The Cost of Fame: “Jon & Kate Plus 8”
I was hoping to see how a Christian family is working though tough marital times. Instead, it was a sad look into how fame can corrupt a family of eight.
“Jon & Kate Plus 8” kicked off its fifth season Monday night. For those who watch the show there was much anticipation about how the family was doing after tabloid allegations that Jon (and recently Kate) had been cheating on each other. Promos for the show implied the couple would set down together for the first time since the last season ended. I wish I weren’t caught up in the hype, but for some reason, I couldn’t keep the TV turned off.

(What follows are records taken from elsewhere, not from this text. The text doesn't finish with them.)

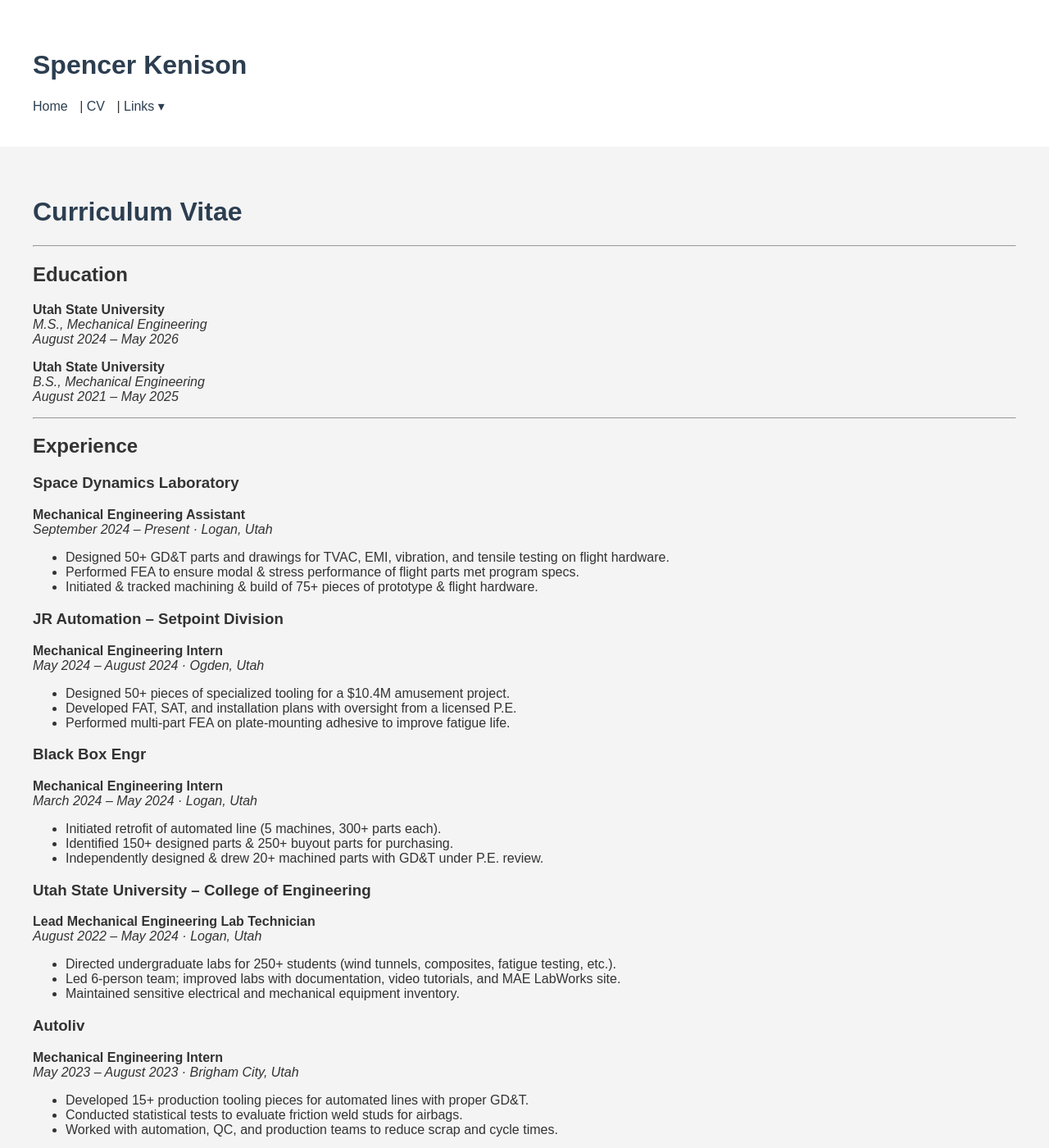
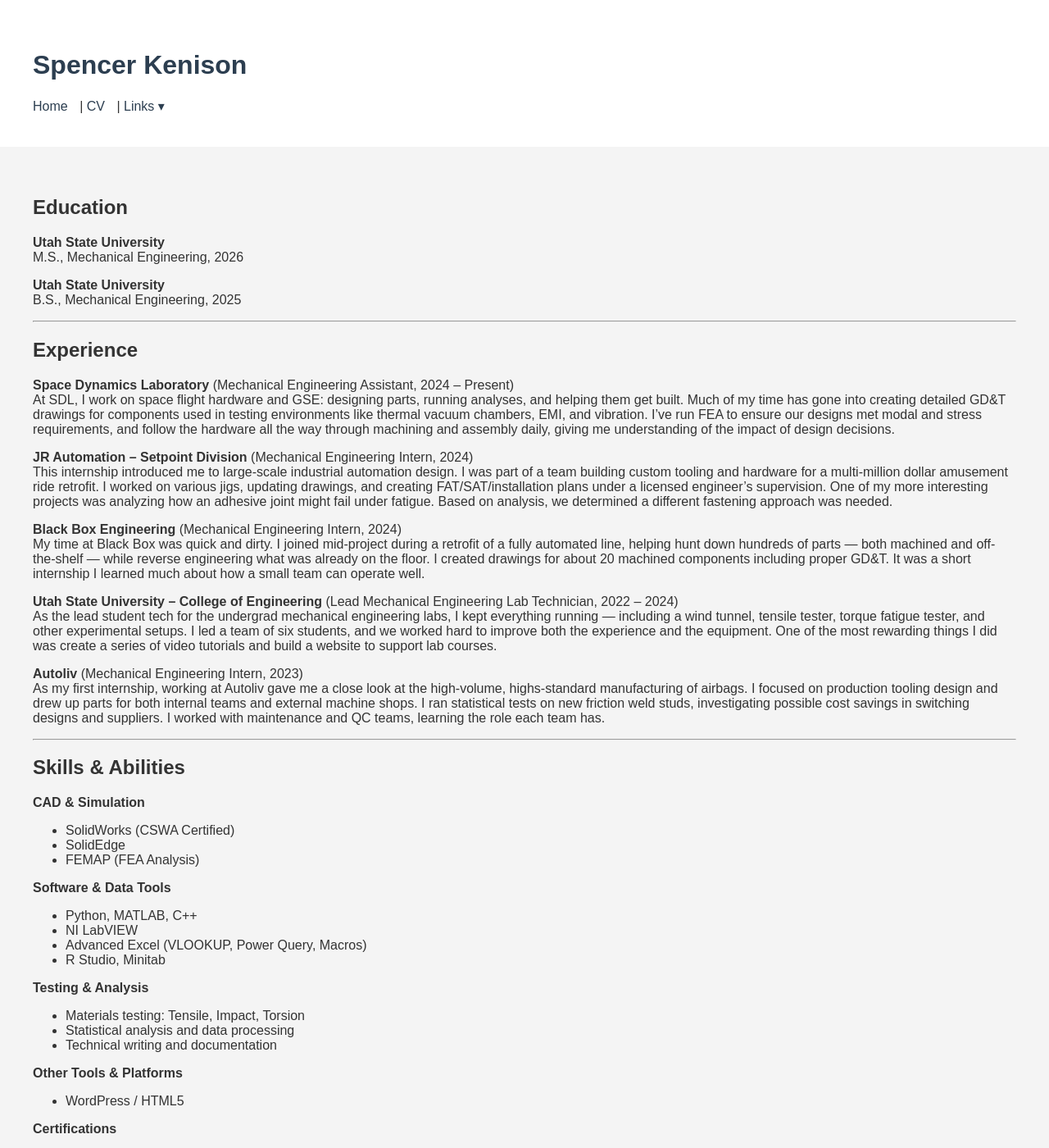
Before and after one commit to SpencerKenison/spencerkenison.github.io, a Jekyll site: the page built from cv.md, in a window 1280 px wide and 1400 px high. Shown: the whole window at 82% size. Built offline with Jekyll 4.4.1, drawn with Linux system fonts in a browser that asks for light colours; some of the changed text lies outside the part shown.

Commit message:
Changed to narrative format.

```diff
--- a/cv.md
+++ b/cv.md
@@ -4,70 +4,56 @@ title: Curriculum Vitae
 permalink: /cv/
 ---
 
-# {{ page.title }}
-
----
-
 ## Education
 
 **Utah State University**
-_M.S., Mechanical Engineering_
-_August 2024 – May 2026_
+M.S., Mechanical Engineering, 2026
 
 **Utah State University**
-_B.S., Mechanical Engineering_
-_August 2021 – May 2025_
+B.S., Mechanical Engineering, 2025
 
 ---
 
 ## Experience
 
-### Space Dynamics Laboratory
-**Mechanical Engineering Assistant**
-_September 2024 – Present · Logan, Utah_
+**Space Dynamics Laboratory** (Mechanical Engineering Assistant, 2024 – Present)
+At SDL, I work on space flight hardware and GSE: designing parts, running analyses, and helping them get built. Much of my time has gone into creating detailed GD&T drawings for components used in testing environments like thermal vacuum chambers, EMI, and vibration. I’ve run FEA to ensure our designs met modal and stress requirements, and follow the hardware all the way through machining and assembly daily, giving me understanding of the impact of design decisions.
 
-- Designed 50+ GD&T parts and drawings for TVAC, EMI, vibration, and tensile testing on flight hardware.
-- Performed FEA to ensure modal & stress performance of flight parts met program specs.
-- Initiated & tracked machining & build of 75+ pieces of prototype & flight hardware.
+**JR Automation – Setpoint Division** (Mechanical Engineering Intern, 2024)
+This internship introduced me to large-scale industrial automation design. I was part of a team building custom tooling and hardware for a multi-million dollar amusement ride retrofit. I worked on various jigs, updating drawings, and creating FAT/SAT/installation plans under a licensed engineer’s supervision. One of my more interesting projects was analyzing how an adhesive joint might fail under fatigue. Based on analysis, we determined a different fastening approach was needed.
 
-### JR Automation – Setpoint Division
-**Mechanical Engineering Intern**
-_May 2024 – August 2024 · Ogden, Utah_
+**Black Box Engineering** (Mechanical Engineering Intern, 2024)
+My time at Black Box was quick and dirty. I joined mid-project during a retrofit of a fully automated line, helping hunt down hundreds of parts — both machined and off-the-shelf — while reverse engineering what was already on the floor. I created drawings for about 20 machined components including proper GD&T. It was a short internship I learned much about how a small team can operate well.
 
-- Designed 50+ pieces of specialized tooling for a $10.4M amusement project.
-- Developed FAT, SAT, and installation plans with oversight from a licensed P.E.
-- Performed multi-part FEA on plate-mounting adhesive to improve fatigue life.
+**Utah State University – College of Engineering** (Lead Mechanical Engineering Lab Technician, 2022 – 2024)
+As the lead student tech for the undergrad mechanical engineering labs, I kept everything running — including a wind tunnel, tensile tester, torque fatigue tester, and other experimental setups. I led a team of six students, and we worked hard to improve both the experience and the equipment. One of the most rewarding things I did was create a series of video tutorials and build a website to support lab courses.
 
-### Black Box Engr
-**Mechanical Engineering Intern**
-_March 2024 – May 2024 · Logan, Utah_
-
-- Initiated retrofit of automated line (5 machines, 300+ parts each).
-- Identified 150+ designed parts & 250+ buyout parts for purchasing.
-- Independently designed & drew 20+ machined parts with GD&T under P.E. review.
-
-### Utah State University – College of Engineering
-**Lead Mechanical Engineering Lab Technician**
-_August 2022 – May 2024 · Logan, Utah_
-
-- Directed undergraduate labs for 250+ students (wind tunnels, composites, fatigue testing, etc.).
-- Led 6-person team; improved labs with documentation, video tutorials, and MAE LabWorks site.
-- Maintained sensitive electrical and mechanical equipment inventory.
-
-### Autoliv
-**Mechanical Engineering Intern**
-_May 2023 – August 2023 · Brigham City, Utah_
-
-- Developed 15+ production tooling pieces for automated lines with proper GD&T.
-- Conducted statistical tests to evaluate friction weld studs for airbags.
-- Worked with automation, QC, and production teams to reduce scrap and cycle times.
+**Autoliv** (Mechanical Engineering Intern, 2023)
+As my first internship, working at Autoliv gave me a close look at the high-volume, highs-standard manufacturing of airbags. I focused on production tooling design and drew up parts for both internal teams and external machine shops. I ran statistical tests on new friction weld studs, investigating possible cost savings in switching designs and suppliers. I worked with maintenance and QC teams, learning the role each team has.
 
 ---
 
-## Skills
+## Skills & Abilities
 
-- **Top Skills**: Finite Element Analysis (FEA), Computer-Aided Design (CAD), Mechatronics
-- **Languages**: English (Native), Portuguese (Limited Working)
-- **Certifications**:
-  - FE Exam – Mechanical
-  - Certified SOLIDWORKS Associate
+**CAD & Simulation**
+- SolidWorks (CSWA Certified)
+- SolidEdge
+- FEMAP (FEA Analysis)
+
+**Software & Data Tools**
+- Python, MATLAB, C++
+- NI LabVIEW
+- Advanced Excel (VLOOKUP, Power Query, Macros)
+- R Studio, Minitab
+
+**Testing & Analysis**
+- Materials testing: Tensile, Impact, Torsion
+- Statistical analysis and data processing
+- Technical writing and documentation
+
+**Other Tools & Platforms**
+- WordPress / HTML5
+
+**Certifications**
+- FE Exam – Mechanical
+- Certified SOLIDWORKS Associate
```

The Gosselins are an openly Christian family. In past seasons they’ve talked about their church and support from the people there in helping take care of a family of twins and sextuplets. As an example, volunteers would help with doing laundry or taking care of the kids. To TLC’s credit, the religious side of the Gosselins life wasn’t completely edited out of the show.
I think that’s why I wanted to watch the season premiere. I thought maybe this would be a chance for a married Christian couple, dealing with the issues of infidelity and fame, to be highlighted in a positive way. But instead it was another example of a family falling apart – just another example people can point to and say, “See Christians are no different than the rest of us.”
Throughout the episode, Jon and Kate were rarely together. They did their interviews separate (instead of being on the interview couch together). When they were actually in the same location, they rarely talked to one another. Throughout the episode, Kate seemed more focused than ever on the fact she and her family are celebrities. At times it felt like Kate was even ignoring some of the kids even though she was planning and throwing the sextuplets a fifth birthday party. The family that once was compelling to watch because of their realness has now become a victim to the drama filled, conflict driven reality television realm. The change happened so fast. Kate said, “very swiftly we turned into two different people.”
For me one of the toughest moments of the show came at the sextuplet’s birthday party when one of the girls told Jon she didn’t want him to leave anymore. Another tough moment came towards the end when a tear filled Kate talked about the fact the couple could be headed for divorce.
Then frustration set in. Jon said something along the lines that as long as he and Kate were friends, that would be good enough for the kids even if the two aren’t married any more. Any hope I had about a Christian response to situation was killed with that single comment. The show was over, not one mention of God or faith from this Christian couple. Maybe TLC edited out those parts. Maybe that’s wishful thinking on my end.
I almost didn’t write this post because in a way it makes me feel no better than the media that’s giving Jon and Kate all of this attention. I really want them to be able to work this out and the increased media scrutiny doesn’t help. I want to see a positive outcome not because I feel oddly attached to a TV family, but because it’s time for people to see a Christian couple that can work through tough issues using their faith and not just give up to being another statistic.
Fame must be a hard thing to let go. It’s clear the attention Jon and Kate were getting from the TV show was starting to cause strain in their personal lives well before the last season ended. Why not let it go? If you’re in it for the kids, as they both say, let the show go. The reality show money may dry up, but isn’t that better than a family falling apart? And maybe the issues between Jon and Kate would have happened if a camera never entered their home. Who knows? But I hope Jon and Kate can find the courage to put away the issues of fame and focus on the health of their Christian family and their personal faith.
Topics: TV, Culture At Large, Arts & Leisure, Theology & The Church, Faith, News & Politics, North America, Home & Family, Family, Marriage